I’ve been arguing with my New York-based family for the last few days over Facebook. The argument always starts the same way. They post something from Huffington Post about how evil guns are, make a broad statement about “stopping the evil NRA” and then demand “something needs to be done!” They never offer any proposals offered beyond those by Hillary Clinton. When I’m done fisking their statements they run to the same old rhetoric for refuge . . .
President Obama used that line in the pro-gun control speech he gave before the bodies at Umpqua were cold. The Washington Post addressed the “issue” of gun prevalence in an post-Umopqua article attempting to present both “sides” of the gun control argument. Their very first question: would more guns prevent more deaths? While it’s an excellent thought experiment, it’s isn’t really germane to a discussion about school shootings.
After these horrific events, security experts always recommend the same thing: arming school guards. As Wayne LaPierre pointed out after the Sandy Hook Slaughter, we have armed guards for politicians, banks and convenience stores (and even gun control activists). Providing the same protection for our children while they’re at school is a natural extension of a common sense solution to the threat of armed attack.
The gun control crowd reject the idea out of hand. When it comes to our most precious resource (our children), the calculus suddenly changes. While they would never admit it publicly, gun control advocates would prefer to have more children die in school shootings than to see their ultimate goal of a gun-free America go down the tubes. Here’s who that works . . .
Gun control advocates all agree on one thing: guns are evil. They cause death. Any notion that a gun can be used to save life is dismissed as being against the accepted doctrine. Never mind that defensive gun uses happen quite frequently. Any use of a firearm – other than guns used by agents of the state – is beyond the pale, something no one in a civilized society should even contemplate. Something that must be stopped.

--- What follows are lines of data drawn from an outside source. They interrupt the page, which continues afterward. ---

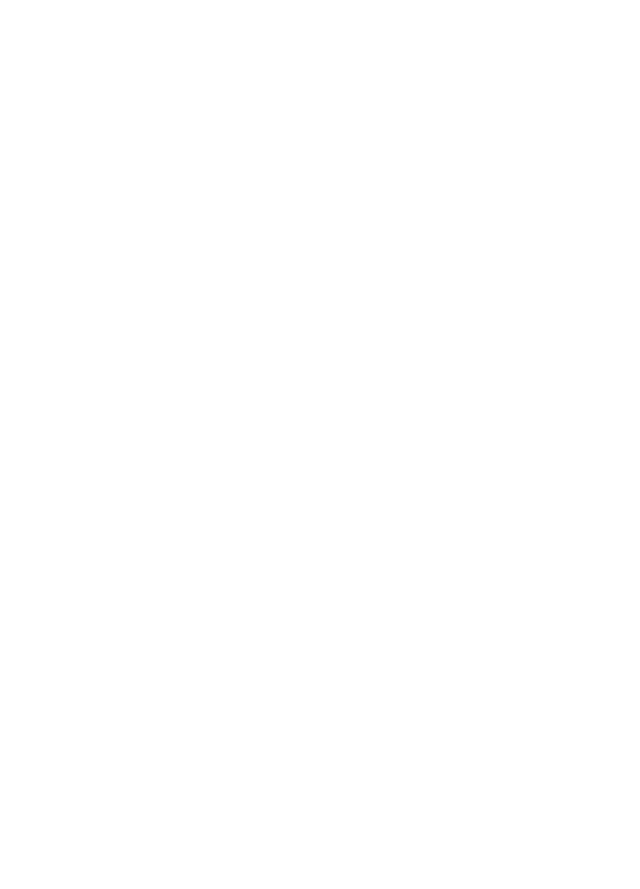
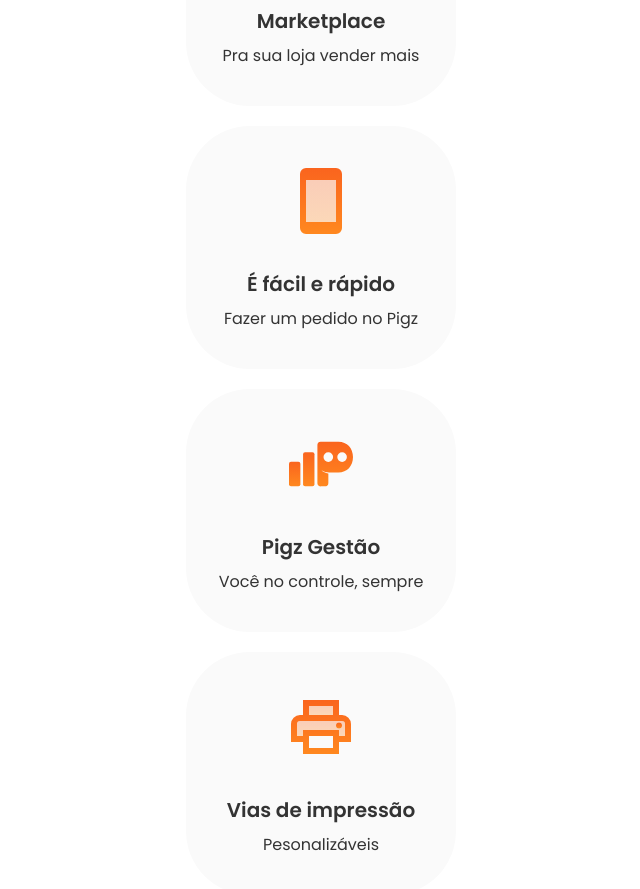
Before and after one commit to erikmiqueias/desafio-front-end-pigz, a React (Vite) app: page / in a window 1280 px wide. Shown: the part 1440-2329 px from the top of the page, without its empty margins (319-959 px from the left). Before the commit the page ends 1087 px from the top, so only its background shows below. Built offline with nearby package versions, Linux system fonts and the light colour scheme.

Commit message:
feat: add CardSection

```diff
--- a/src/App.tsx
+++ b/src/App.tsx
@@ -3,6 +3,12 @@ import pigzLogo from "./assets/Pigz Gestão - Logo.svg";
 import { Button } from "./components/ui/button";
 import hamburgerSection from "./assets/hamburger-with-floating-ingredients-on-dark-background/hamburger-with-floating-ingredients-on-dark-background.png";
 import FirstForm from "./components/form/FirstForm";
+import pigzDouble from "./assets/Grupo 3535.svg";
+import CardSection from "./components/CardSection";
+import storeIcon from "./assets/storefront_black_24dp.svg";
+import phoneIcon from "./assets/smartphone_black_24dp.svg";
+import pigzGestao from "./assets/Grupo 3545.svg";
+import printerIcon from "./assets/print_black_24dp.svg";
 
 function App() {
   return (
@@ -35,6 +41,41 @@ function App() {
           {<FirstForm />}
         </div>
       </section>
+
+      <div className="relative flex justify-center">
+        <img className="absolute -top-16" src={pigzDouble} alt="" />
+      </div>
+
+      <section className="flex flex-col items-center mt-28 text-[#333]">
+        <h3 className="font-bold text-2xl w-[286px] text-center">
+          Você tem um novo Pigzdido!
+        </h3>
+        <div className="mt-10 gap-5">
+          <CardSection
+            cardTitle="Marketplace"
+            cardSubtitle="Pra sua loja vender mais"
+            src={storeIcon}
+          />
+
+          <CardSection
+            cardTitle="É fácil e rápido"
+            cardSubtitle="Fazer um pedido no Pigz"
+            src={phoneIcon}
+          />
+
+          <CardSection
+            cardTitle="Pigz Gestão"
+            cardSubtitle="Você no controle, sempre"
+            src={pigzGestao}
+          />
+
+          <CardSection
+            cardTitle="Vias de impressão"
+            cardSubtitle="Pesonalizáveis"
+            src={printerIcon}
+          />
+        </div>
+      </section>
     </>
   );
 }
```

Working from this doctrinaire view of the world, they get behind any law that promises to reduce the number of guns in the U.S. Similarly, they refuse to consider any piece of legislation that seeks to ease restrictions and increase the firearms availability. Arming school guards? Placing talismans of death in the same location as precious, angelic children? That’s totally unacceptable.
The majority of Americans just want their children to be safe — “even” if that means having armed guards in school. To keep that dangerous notion from taking root, the gun control crowd needs to poison the proposition. “You just want more guns all over the place! More guns aren’t the answer! How can more guns possibly make people safer? Guns kill people!”
Reducing gun ownership is the only acceptable solution to the “gun violence epidemic” (the one that doesn’t exist). Arming school guards means “putting more guns into more people’s hands.” It’s anathema to the antis’ indoctrinated base, who reject the idea without any additional thought, purely on an ideological basis. Their mainstream media enablers are also blind to the blindingly obvious “solution” to school slaughter.
After the Umpqua shooting, once the initial rush of coverage of a mass shooting settled down, the media gave air time to pro-gun talking heads. The “sickened” anti-gun journos framed the questions over “solutions” using the anti-gunnners’ playbook. You’re pro-gun. You want everyone to have a gun. How would more guns have stopped this tragedy? There were armed students there and it didn’t do anything to stop the slaughter.
Whether or not more guns = less crime, regardless of Americans’ right to arm themselves, the lack of discussion about arming school guards or other school personnel leaves children and young adults exposed to potential danger. The gun control crowd don’t have a good argument against arming school staff. Engaging in the discussion would risk their supporters actually thinking about the issue objectively. Which is why we should be talking about it again. Now.